THE NEW PAPER
OCTOBER 23, 2004
Seriously, don't mock us!
Young PAP members out to stir debate with radical 'bill' to lower voting
and marriage age
By Josephine Chew
IF this NSman had his way, his 19-year-old cousin would be able to
vote in the next general elections.
Said Mr Mervyn Sek, 25: 'If you can use a rifle to kill at this age,
then you should have the ability to think and exercise your right to
make a choice, and be engaged in your country's future.'
The Mindef officer and Young PAP (YP) member feels so passionately
about this that he helped to draft a radical 'parliamentary bill' on
behalf of the 'Ministry of Youth'.
Tomorrow, Parliament House will see his 10-member team sparring
against 10 'Government Parliamentary Committee (GPC)' members who will
speak against the bill, which seeks to lower the voting age to 18.
Its other proposals include compulsory secondary school education and
the right to marry without parental consent after 18.
Both groups in this mock 'parliamentary debate' are from the
Northwest District YP.
And in the four weeks that they got to prepare for it, the 20 YP
members, aged 19 to 32, have worked hard.
Lawyer Nicholas Lazarus, 32, who is on the GPC team, had only less
than five hours of sleep on some nights because he had to juggle his
career as well as his 'CCA in politics'.
'I've seen my girlfriend maybe once in two weeks, and she has been
complaining. But thank goodness she understands that it's important to
me even if it is a mock-up,' said the litigator at Justicious Law
'It's all part of being politically engaged and responsible to enact
When The New Paper asked debate participants about their views on the
bill, they all immediately launched into detailed arguments to support
Said Mr Lazarus: 'There's no doubt that we need to try to get youths
more engaged in society - socially, politically and what not, and the
spirit of the bill attends to this need for a change in policy.
'However, from my perspective as a lawyer, one must be very careful
about enacting legislation because there are very serious consequences,
which is why I'm personally against many of the suggestions listed out
in the bill.'
On a lighter note, group member Fauzi Maidin, 25, an accounts

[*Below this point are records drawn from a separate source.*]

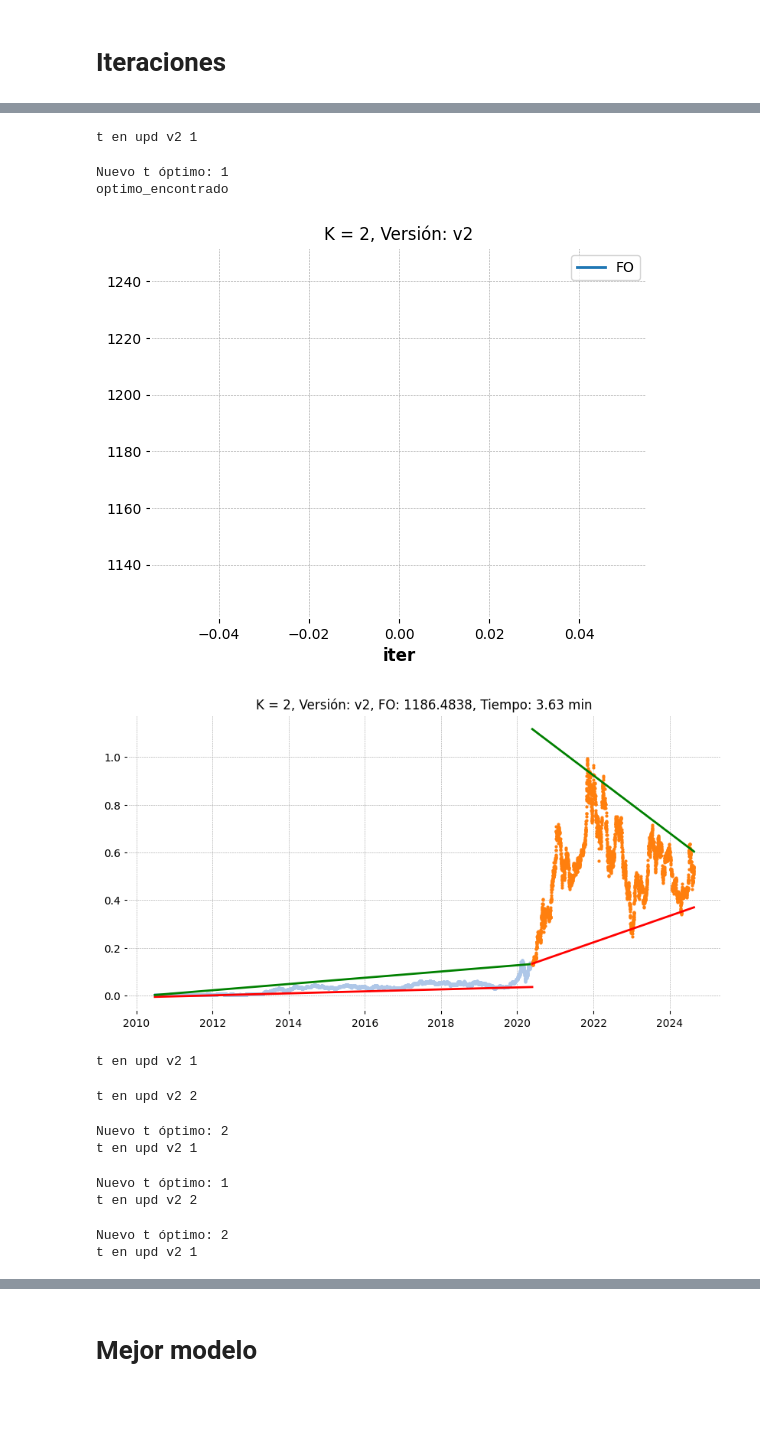
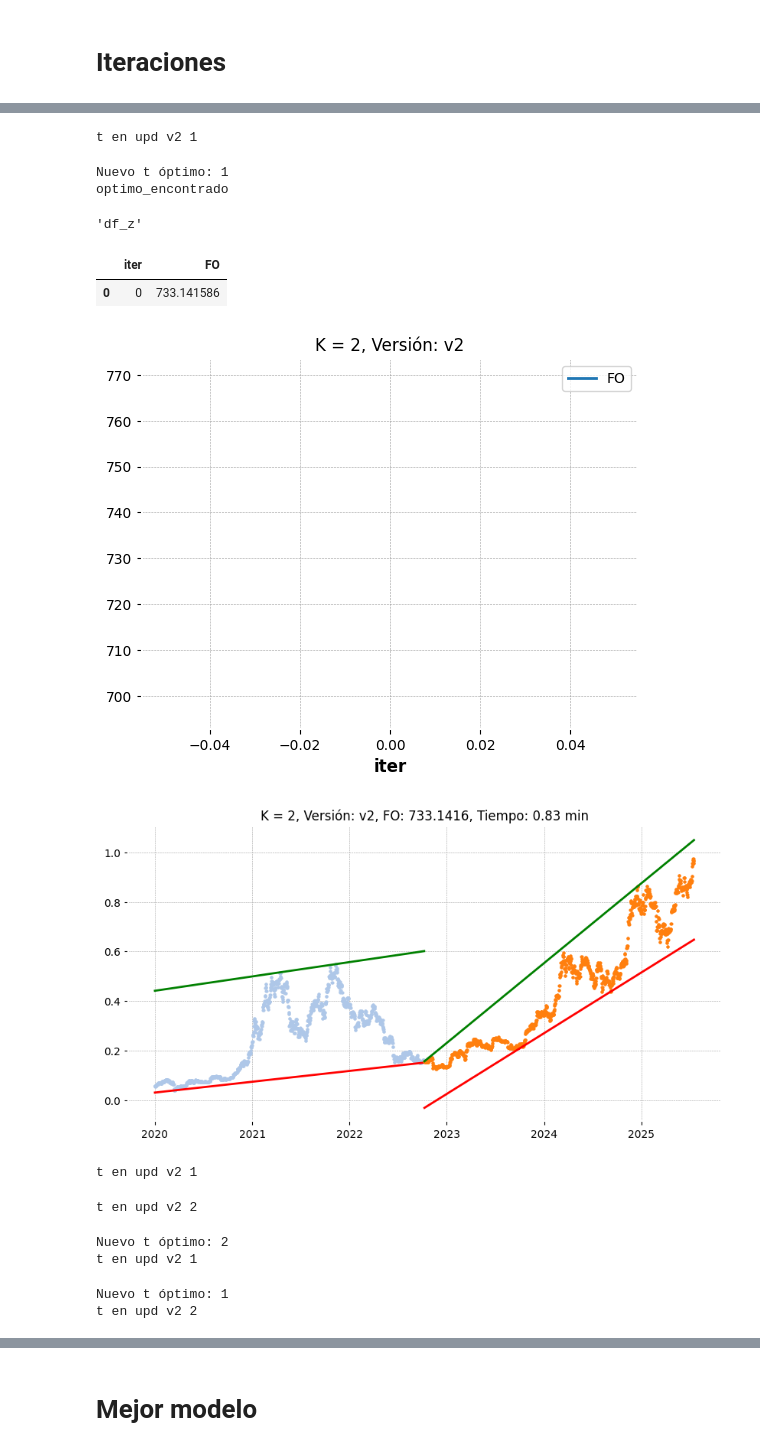
Before and after one commit to mavaldivia/Alginvesting, a Jupyter notebook: scripts/Areasv2.ipynb, the cells around one changed output, grey strips where cells are left out. Saved outputs shown, nothing was run; the diff lists cells and outputs as text; code cells hidden in the pictures; blank space fills up the shorter version.

```diff
--- a/scripts/Areasv2.ipynb
+++ b/scripts/Areasv2.ipynb
@@ -24,7 +14,10 @@ simbolo, nombre = 'TSLA', 'Tesla'
+# %%
+simbolo, nombre = 'BTC-USD', 'BTC-USD'
 # %%
 valor = Valor(simbolo, nombre, cofre) # Si no existe el objeto, se crea
-valor.extraer_data()
-valor.ajustar_data()
+valor.extraer_data(reextraer_todo = True)
+valor.ajustar_data(False)
 df_rendimientos = valor.adj_data
+df_rendimientos = df_rendimientos[df_rendimientos.Date >= "2020-01-01"].reset_index(drop=True) # small batch de prueba
 df_rendimientos
 # %% [output]
@@ -747,7 +767,7 @@ def update_dic_t_v2(K, X, dic_t, gamma_value, paralelas, segmentos_conjuntos, be
 
     return dic_t_optimo, df_resultados_optimo, best_FO, t_optimo, X_optimo, False
 # %%
-def update_dic_t_v2_v2(K, X, dic_t, gamma_value, paralelas, segmentos_conjuntos, best_FO, t_considerar, divisiones = 100):
+def update_dic_t_v2_v2(K, X, dic_t, gamma_value, paralelas, segmentos_conjuntos, best_FO, t_considerar, divisiones = 50):
 
     #best_FO = float('inf')
     best_FO_inicial = best_FO
@@ -976,44 +996,48 @@ X
 # %%
 #sys.exit()
 # %%
-gamma_value = 50
+gamma_value = 500
 paralelas = False
 segmentos_conjuntos = False
 df_all_results = pd.DataFrame()
 
 for K in [2, 3, 4, 5, 6, 7, 8, 9, 10, 12, 15, 20]:
     dic_t = crear_dic_t_incial(df, K)
     for version in ['v2']: #['v1', 'v2']:
         t0 = time.time()
         best_dic_t, best_FO, df_z = Modelo_chartista_v2(version, K, X, dic_t, gamma_value, paralelas, segmentos_conjuntos)
         t_all = (time.time() - t0) / 60
         # Mejor modelo
+        display('df_z', df_z)
         df_z.plot(x = 'iter', y = 'FO', title = f'K = {K}, Versión: {version}') # plot F.O. evolución
         X = corregir_X(X, best_dic_t)
 
         #print('Best t optimo 1', best_FO,  best_dic_t)
         df_resultados, best_FO = generate_all_figure(X, best_dic_t, gamma_value, paralelas = paralelas, segmentos_conjuntos = segmentos_conjuntos, output = False)
         dic_puntos, dic_holguras = obtener_puntos(df_resultados)
         #print('Best t optimo 2', best_FO,  best_dic_t)
 
         #print('Grafico óptimo')
         graficar(X, K, df_date, dic_puntos, titulo = f'K = {K}, Versión: {version}, FO: {round(best_FO, 4)}, Tiempo: {round(t_all, 2)} min')
 
         df_results_new = pd.DataFrame({'K': [K], 'Version': [version], 'FO': [best_FO], 'Tiempo': [t_all]})
         df_all_results = pd.concat([df_all_results, df_results_new], axis = 0)
 
         #sys.exit('Continuar acá 240725: Ejecutar todo de nuevo, eliminar tantas impresiones de gráficos y otras coasas e ir probando como se ven los resultados en cada iteración')
+
+# 733
 # %% [output]
 t en upd v2 1
 Nuevo t óptimo: 1
 optimo_encontrado
+'df_z'
+|  | iter | FO |
+| 0 | 0 | 733.141586 |
-[figure, old version]
+[figure, new version]
-[figure, old version]
+[figure, new version]
-t en upd v2 1
-t en upd v2 2
+t en upd v2 1
-Nuevo t óptimo: 2
-t en upd v2 1
+t en upd v2 2
-Nuevo t óptimo: 1
-t en upd v2 2
+Nuevo t óptimo: 2
+t en upd v2 1
-Nuevo t óptimo: 2
-t en upd v2 1
+Nuevo t óptimo: 1
+t en upd v2 2
```
Also changed, not shown: parts of 12 cells of this notebook, 24 other files.
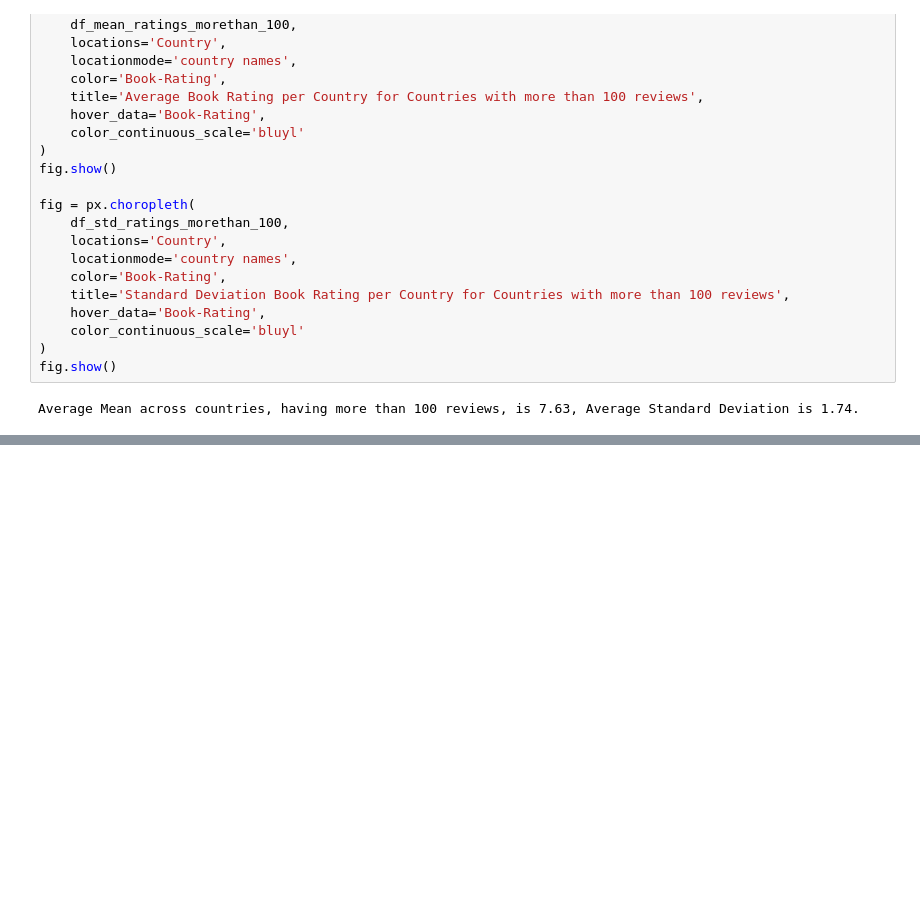
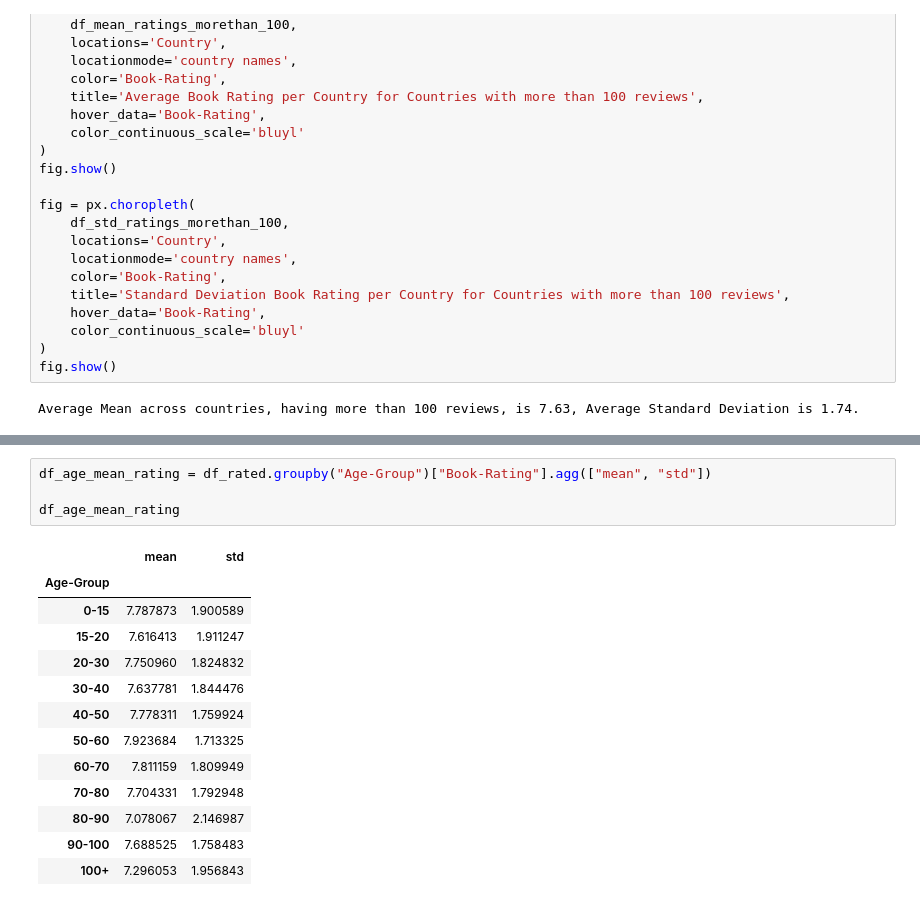
Before and after one commit to vladipetkov/Amazon-Books, a Jupyter notebook: group22_amazon_books.ipynb, the cells around one changed output, grey strips where cells are left out. Cells and saved outputs as stored; diff of their text form; blank space fills up the shorter version.

```diff
--- a/group22_amazon_books.ipynb
+++ b/group22_amazon_books.ipynb
@@ -234,0 +228,18 @@ Name: Book-Rating, dtype: float64
+# %%
+df_age_mean_rating = df_rated.groupby("Age-Group")["Book-Rating"].agg(["mean", "std"])
+
+df_age_mean_rating
+# %% [output]
+|  | mean | std |
+| Age-Group |  |  |
+| 0-15 | 7.787873 | 1.900589 |
+| 15-20 | 7.616413 | 1.911247 |
+| 20-30 | 7.750960 | 1.824832 |
+| 30-40 | 7.637781 | 1.844476 |
+| 40-50 | 7.778311 | 1.759924 |
+| 50-60 | 7.923684 | 1.713325 |
+| 60-70 | 7.811159 | 1.809949 |
+| 70-80 | 7.704331 | 1.792948 |
+| 80-90 | 7.078067 | 2.146987 |
+| 90-100 | 7.688525 | 1.758483 |
+| 100+ | 7.296053 | 1.956843 |
```
Also changed, not shown: parts of 5 cells of this notebook, 1 other file.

executive, said the experience itself made it all worthwhile.
'On a personal level, I don't agree with the basis, or possible
efficacy of the suggestions proposed. But it's definitely a step in the
right direction that we're all thinking about how to engage more people
in our age group.'
Mr Sek acknowledged that many of the suggestions were just meant to
'be controversial' and to stir debate.
'It's meant to be a debate, right? So we have to have something to
debate,' said the PSC teaching scholar with a laugh.
Material from the session is to be submitted to the Feedback Unit
'I think it's a very good platform to get our young people involved.
We're all very impressed at the initiative, and the competence. It's
definitely a good sign for Singapore's future,' said Mr Joseph Lee, YP
Northwest District Chairman.
'The bill-writing group actually wrote an entire bill with the format
and legalese intact! We hope to spark a similar interest in other youths
out there who may feel that they can't make a difference.'
Copyright @ 2004 Singapore Press Holdings. All rights reserved.